[WORK REQUIRED] Find the word "import" in the listing below, then return every line it appears in.

[RECORDS FOR THIS EXERCISE]
----
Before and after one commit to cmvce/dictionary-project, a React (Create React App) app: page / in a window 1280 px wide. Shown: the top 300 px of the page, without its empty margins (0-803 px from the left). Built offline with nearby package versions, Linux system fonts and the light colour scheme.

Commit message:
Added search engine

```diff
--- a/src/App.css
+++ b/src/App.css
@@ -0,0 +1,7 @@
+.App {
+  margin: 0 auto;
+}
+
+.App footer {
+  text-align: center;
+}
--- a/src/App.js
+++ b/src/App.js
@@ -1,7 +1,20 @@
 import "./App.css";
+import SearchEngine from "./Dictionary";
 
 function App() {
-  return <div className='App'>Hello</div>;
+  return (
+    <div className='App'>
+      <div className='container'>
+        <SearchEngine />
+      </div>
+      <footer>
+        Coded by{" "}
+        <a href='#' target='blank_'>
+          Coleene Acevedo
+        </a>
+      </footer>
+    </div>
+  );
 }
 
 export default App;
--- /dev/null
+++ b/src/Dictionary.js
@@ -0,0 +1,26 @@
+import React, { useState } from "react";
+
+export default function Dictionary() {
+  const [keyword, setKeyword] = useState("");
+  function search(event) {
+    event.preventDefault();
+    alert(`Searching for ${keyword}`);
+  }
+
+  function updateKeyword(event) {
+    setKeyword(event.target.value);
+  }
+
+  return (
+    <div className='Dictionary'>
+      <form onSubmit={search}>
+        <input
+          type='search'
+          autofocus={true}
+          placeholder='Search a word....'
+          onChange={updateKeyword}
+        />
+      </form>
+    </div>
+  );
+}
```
----
[PROBLEM SOLUTION]
 import "./App.css";
+import SearchEngine from "./Dictionary";
+import React, { useState } from "react";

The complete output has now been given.